This was no dry academic venture by uptight language police. The Crusconi playfully gave themselves names related to food, such as Lievito (yeast or leaven) and Grattugiato (grated). Each Cruscone also selected a related symbol, such as a sieve or sheaf of wheat, which was embossed in vibrant colors upon a wooden pala, a shovel-like paddle used to slide loaves of bread from an oven.
Despite their jocularity, La Crusca’s founders took their mission seriously. Over decades of research, discussion and debate, they created the Vocabolario degli Accademici della Crusca, published on January 20, 1612. The 960 oversized pages of this unique compendium contained only words that qualified as “belle, significative e dell’uso nostro” (beautiful, noteworthy and of our use) from Italian authors such as Dante, Petrarch and Boccaccio.
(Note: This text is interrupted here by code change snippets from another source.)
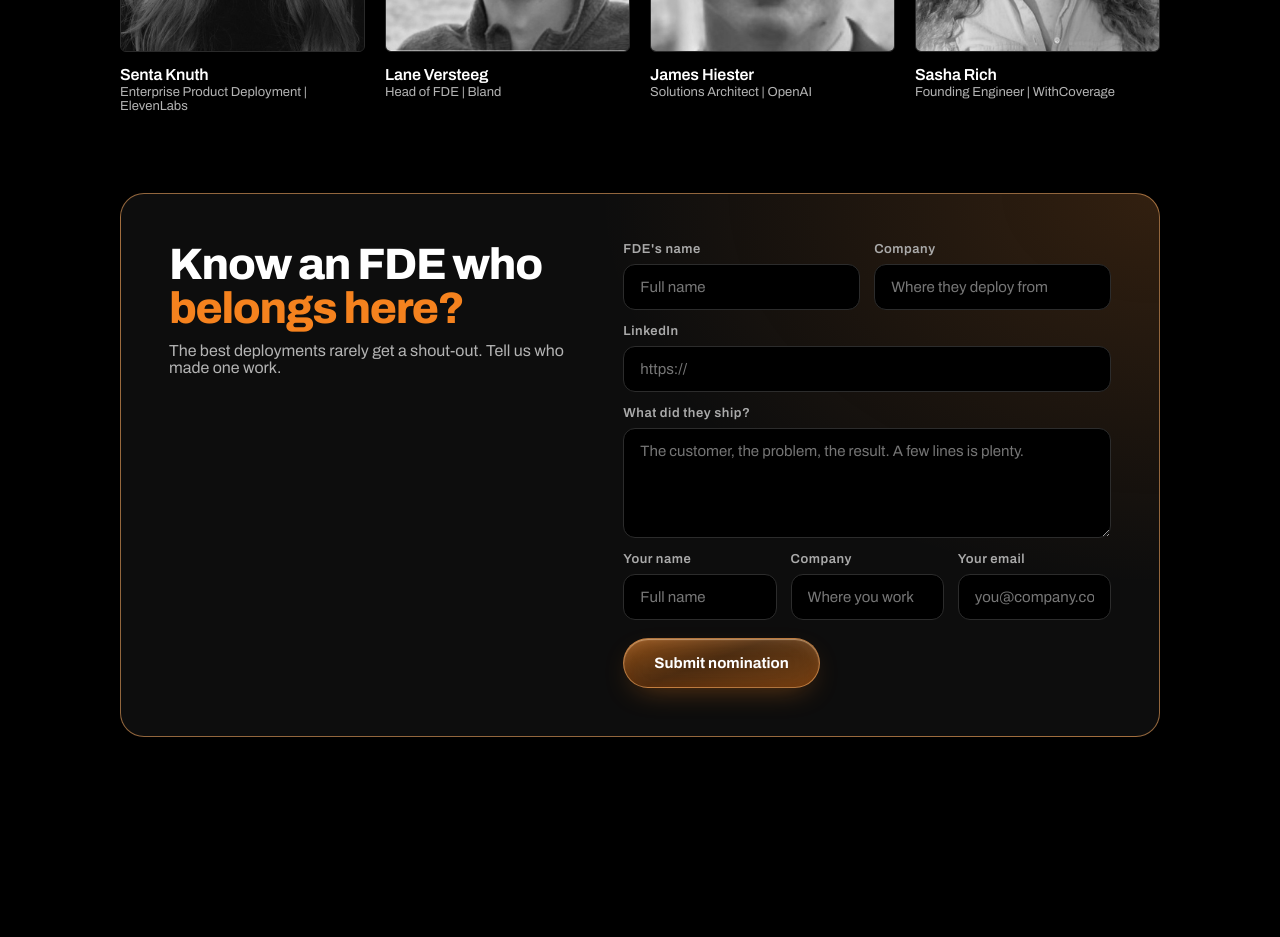
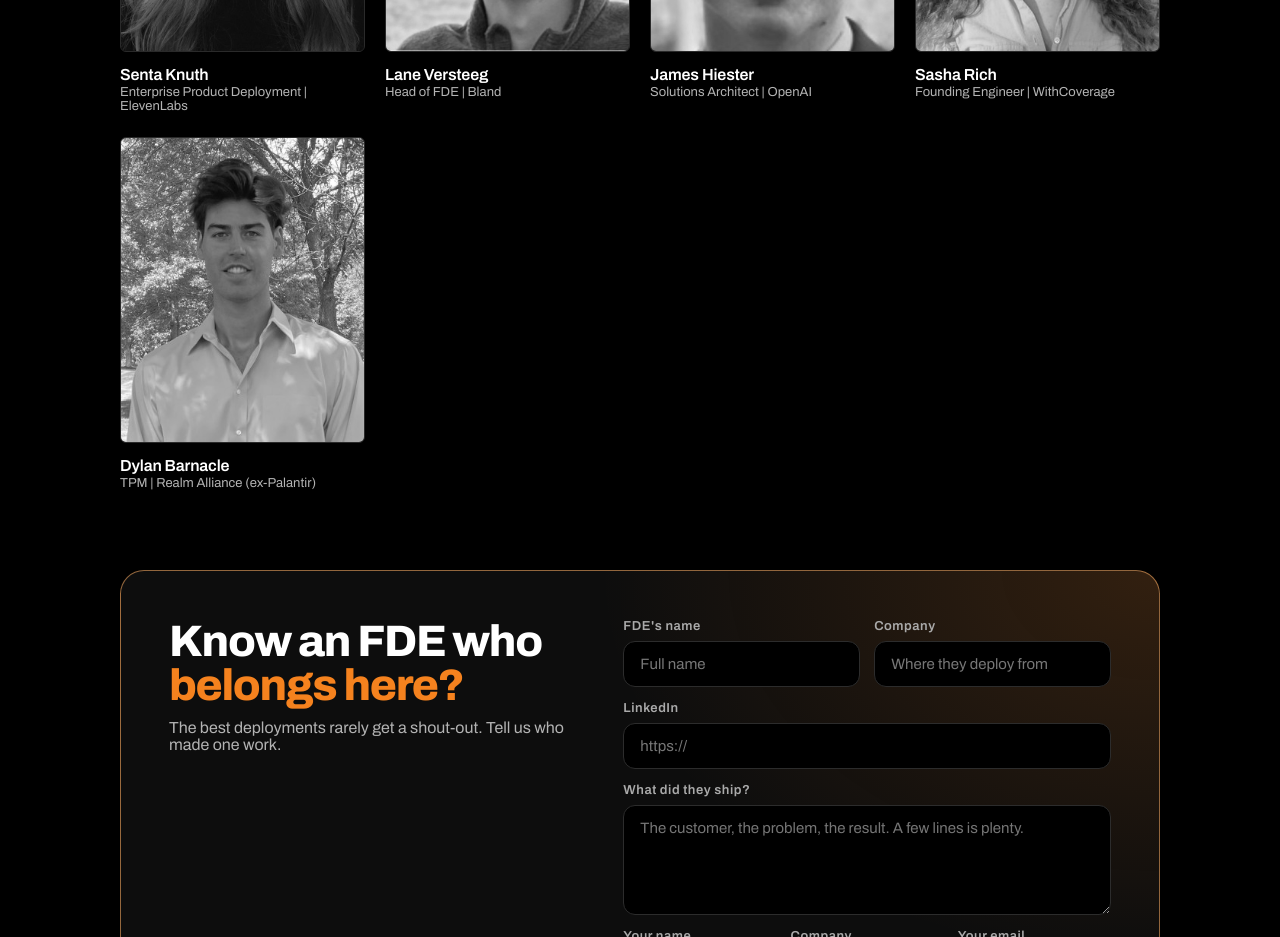
Before and after one commit to Moosetalent/TDC-site, a Next.js app: page /deployed in a window 1280 px wide. Shown: the part 1440-2377 px from the top of the page. Before the commit the page ends 2317 px from the top, so only its background shows below. Built offline with nearby package versions, Linux system fonts and the light colour scheme.

Commit message:
deployed update

```diff
--- a/app/deployed/page.tsx
+++ b/app/deployed/page.tsx
@@ -52,6 +52,11 @@ const ROSTER: Nominee[] = [
     name: "Sasha Rich",
     role: "Founding Engineer | WithCoverage",
     photo: "/assets/deployed/sasha-rich.jpg",
+  },
+  {
+    name: "Dylan Barnacle",
+    role: "TPM | Realm Alliance (ex-Palantir)",
+    photo: "/assets/deployed/dylan-barnacle.jpg",
   },
 ];
 
```
Also changed, not shown: public/assets/deployed/dylan-barnacle.jpg (added).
When I had the privilege of turning the stiff, dry pages of a first edition of the Vocabolario, I was so moved that I became senza parole (speechless). No less than the artists laboring in a Renaissance bottega, the language “bakers” of La Crusca had painstakingly created a living work of art: la più bella lingua del mondo (the most beautiful language in the world).
La Crusca’s members always included the great thinkers of the times, such as Galileo Galilei, the father of modern science, who also wrote poetry and learned commentaries. As foreign powers seized control of Italy, La Crusca, dedicated to a language without a political state, closed down. In 1811 Napoleon Bonaparte, born of Italian parents in Corsica the year after it was annexed by France, reopened La Crusca. The academy flourished once again—until Mussolini’s propaganda machine took over the policing of the language.
La Crusca, which reopened in 1955, maintains its sede, or central seat, in Florence’s elegant Villa Medicea di Castello, a favorite residence of Lorenzo Il Magnifico. Every year it invites distinguished scholars to join its ranks. Among those recently announced is Valeria della Valle, a professor of Italian linguistics at Rome’s Sapienza University, an editor of contemporary Italian dictionaries, the author of best-selling trade books on modern Italian and a collaborator on documentary films with RAI and the Istituto Luce Cinecittà.
Through the years Valeria, my dearest Italian amica, has generously shared her knowledge and insights with me and has contributed immeasurably to my books on Italy and Italian. Her brilliance, generosity and radiant spirit continue to inspire me—and countless others. Complimenti, cara Valeria!
Dianne Hales is the author of LA PASSIONE: How Italy Seduced the World, LA BELLA LINGUA: My Love Affair with Italian, the World’s Most Enchanting Language and MONA LISA: A Life Discovered. For more information, visit diannehales.com.